Early life[edit | edit source]

Mworeko was born on 1 February 1979 in Kagonge, Bushenyi District, Uganda to a "well-to-do family." His father was a business man. Although born in Kagonge, he didn't live there, but attended boarding school from the age of 7 in the district. Mworeko also lived with his dad in Ishaka. Both of his parents are dead. His dad died when he was finishing elementary school, and his mom died when he was 15 years old - in junior school. Both of his parents died from AIDS–related illnesses.[2][6][1][9] Mworeko, who is the firstborn has two brothers and three sisters.[2]

Outing and asylum[edit | edit source]

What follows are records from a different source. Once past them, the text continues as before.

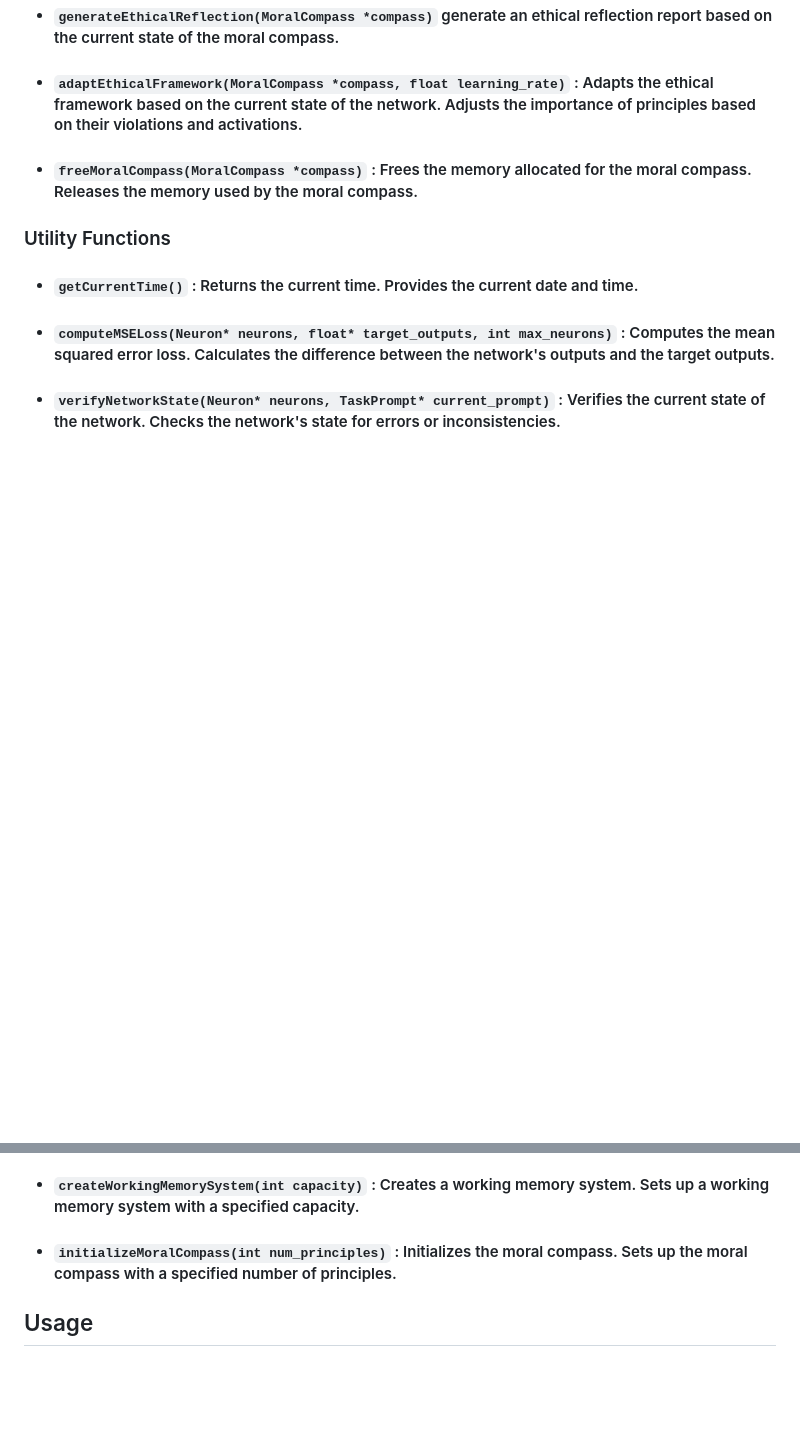
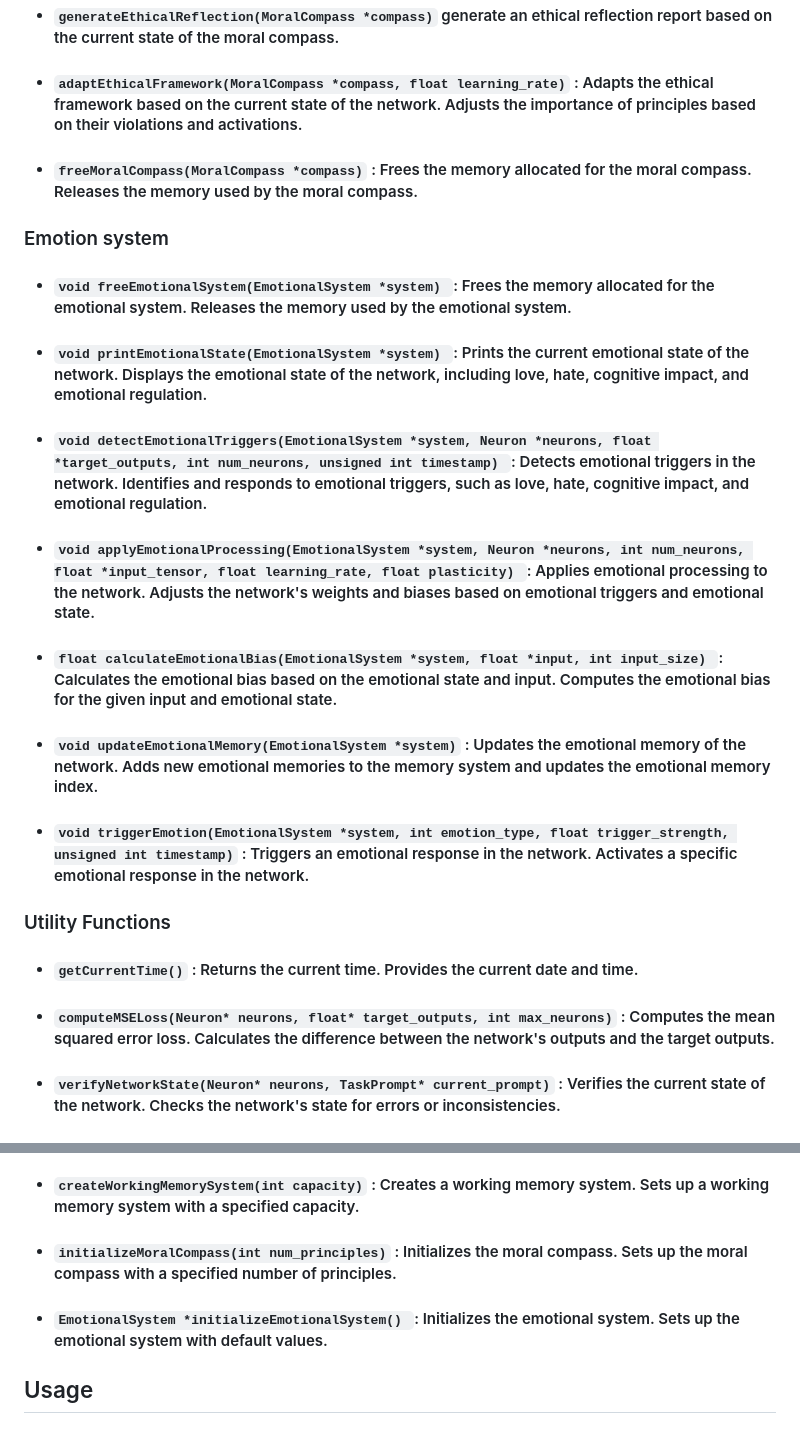
Before and after one commit to Okerew/Neural-Web, a Markdown page: README.md, 2 parts joined by grey strips. Rendered like a GitHub page; blank space fills up the shorter version.

```diff
--- a/README.md
+++ b/README.md
@@ -648,6 +648,21 @@ typedef struct {
 
 - #### `freeMoralCompass(MoralCompass *compass)` : Frees the memory allocated for the moral compass. Releases the memory used by the moral compass.
 
+### Emotion system
+
+- #### `void freeEmotionalSystem(EmotionalSystem *system) `: Frees the memory allocated for the emotional system. Releases the memory used by the emotional system.
+
+- #### `void printEmotionalState(EmotionalSystem *system) `: Prints the current emotional state of the network. Displays the emotional state of the network, including love, hate, cognitive impact, and emotional regulation.
+
+- #### `void detectEmotionalTriggers(EmotionalSystem *system, Neuron *neurons, float *target_outputs, int num_neurons, unsigned int timestamp) `: Detects emotional triggers in the network. Identifies and responds to emotional triggers, such as love, hate, cognitive impact, and emotional regulation.
+
+- #### `void applyEmotionalProcessing(EmotionalSystem *system, Neuron *neurons, int num_neurons, float *input_tensor, float learning_rate, float plasticity) `: Applies emotional processing to the network. Adjusts the network's weights and biases based on emotional triggers and emotional state.
+
+- #### `float calculateEmotionalBias(EmotionalSystem *system, float *input, int input_size) `: Calculates the emotional bias based on the emotional state and input. Computes the emotional bias for the given input and emotional state.
+
+- #### `void updateEmotionalMemory(EmotionalSystem *system)` : Updates the emotional memory of the network. Adds new emotional memories to the memory system and updates the emotional memory index.
+
+- #### `void triggerEmotion(EmotionalSystem *system, int emotion_type, float trigger_strength, unsigned int timestamp)` : Triggers an emotional response in the network. Activates a specific emotional response in the network.
 ### Utility Functions
 
 - #### `getCurrentTime()` : Returns the current time. Provides the current date and time.
@@ -682,6 +697,7 @@ typedef struct {
 - #### `createWorkingMemorySystem(int capacity)` : Creates a working memory system. Sets up a working memory system with a specified capacity.
 - #### `initializeMoralCompass(int num_principles)` : Initializes the moral compass. Sets up the moral compass with a specified number of principles.
 
+- #### `EmotionalSystem *initializeEmotionalSystem() `: Initializes the emotional system. Sets up the emotional system with default values.
 ## Usage
 
 ### Initialization
```
Also changed, not shown: other parts of README.md (+1 -1 lines).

In October 2009, around the same time Ugandan politician David Bahati was introducing his "Kill the Gays" Bill, Mworeko, who usually goes by his middle name "Moses", made his first trip to the United States. The official purpose of his visit was to participate in an HIV/AIDS conference on South Padre Island, Texas. Although that conference was the official purpose given for such a visit, Mworeko had also hoped of "finding a U.S. port to shelter him from the homophobic storm back in Uganda." As a gay Ugandan living in the closet in his home country, he was unable to disclose that fact from his country of origin in-light of the political and social climate in Uganda relating to LGBT issues.[2][9]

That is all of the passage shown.